Few would dispute that those who can work should. Work is one of the answers to lift children out of poverty but if you have a parent struggling with a mental health issue, domestic violence or substance misuse their first focus must be on being a good parent. For the ‘troubled’ families that the government has in its sights getting back to work at all costs might not be the smart intervention that supports families, safeguards children and delivers for the taxpayer. The best interests of children should be to the fore.

Family Action works with disadvantaged and vulnerable families across England. One of their programmes, Building Bridges, is a home-based family support service which involves professional family support workers working alongside families in their homes at whatever hour of the day they’re needed. You can read a summary of the new independent evaluation for Building Bridges and the difference it makes for families here. In 84 per cent of cases Building Bridges’ holistic support is targeted at households with workless adults. The service works in the family home, stabilising and strengthening families and making sure children are safe. Concern about children in these families is so great that often there are seven or eight agencies involved in the families. The families who Building Bridges work with might have problems including parental mental health, a young carer at home, difficulties in parenting, children with mental health or behavioural difficulties, relationship issues, safeguarding issues and financial and material hardship. These are families on the edge, they are the ‘troubled’ families that the government talks about.

But is the government’s mantra of work at all costs the best and most effective answer for them?
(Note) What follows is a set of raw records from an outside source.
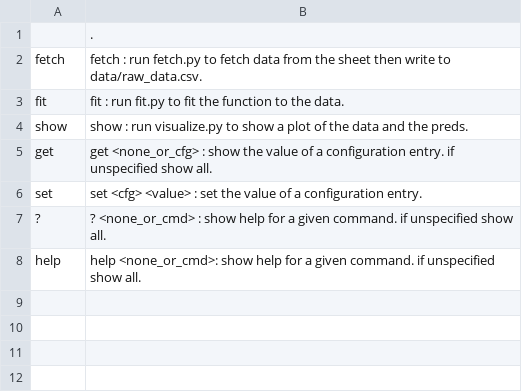
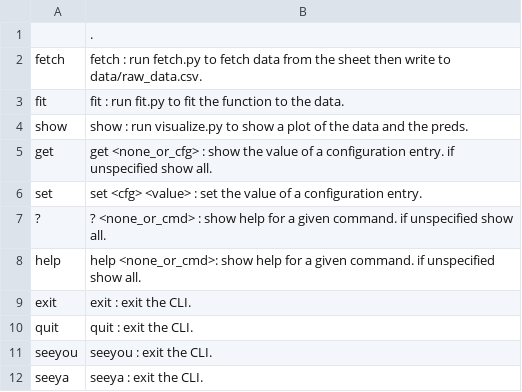
Before and after one commit to neuralProcessor314/faded-4B-views-predictor, a CSV file: usages.csv, drawn as a sheet; the diff names each change by its address in the sheet, - before the commit and + after, or states it on an @@ line.

```diff
--- a/usages.csv
+++ b/usages.csv
+row 9: exit | exit : exit the CLI.
+row 10: quit | quit : exit the CLI.
+row 11: seeyou | seeyou : exit the CLI.
+row 12: seeya | seeya : exit the CLI.
```
Also changed, not shown: 1 other file.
Forcing these families into work will not solve their problems. Welfare to work won’t work for children and families if the government doesn’t ensure that there is support available for workless parents with these problems or sees work as the only answer to these problems.

We need to look at the root causes of worklessness. For these families with complex needs the priority should be for parents to learn to parent effectively as their top priority – and we need to invest to give them that help to prevent family breakdown. Very often becoming better, more confident parents helps them on the journey to being better citizens, volunteering in their local communities and, when they’re ready, moving back into sustained work.

The parents Building Bridges support have difficulties establishing routines and keeping their children safe. If they’re being pushed to hold down a job before they’ve dealt with other issues like a mental health problem their children could suffer neglect.

Pressuring these families into work while these other issues are unresolved will not lead to sustained employment. Instead, it could lead to further breakdown or mental health relapse and further costly interventions if parents struggle to cope. The impact on children shouldn’t be forgotten in the rush to push parents into work.

As the Labour party embarks on a policy review we have an opportunity to forge a new narrative for these families and for their children. The Family Action experience is that these families want to work. They are not idle, or feckless. They are in crisis and need sustained support. Getting to the root causes of the problems these families face will turn them into families with opportunities to provide for their children and play an active part in their local communities.

While Cameron targets these families as ‘trouble’ we should give them the opportunity to transform their lives. We need smart investment to support and strengthen these families. Work will follow.

These families and their children need Labour to have hope in their potential.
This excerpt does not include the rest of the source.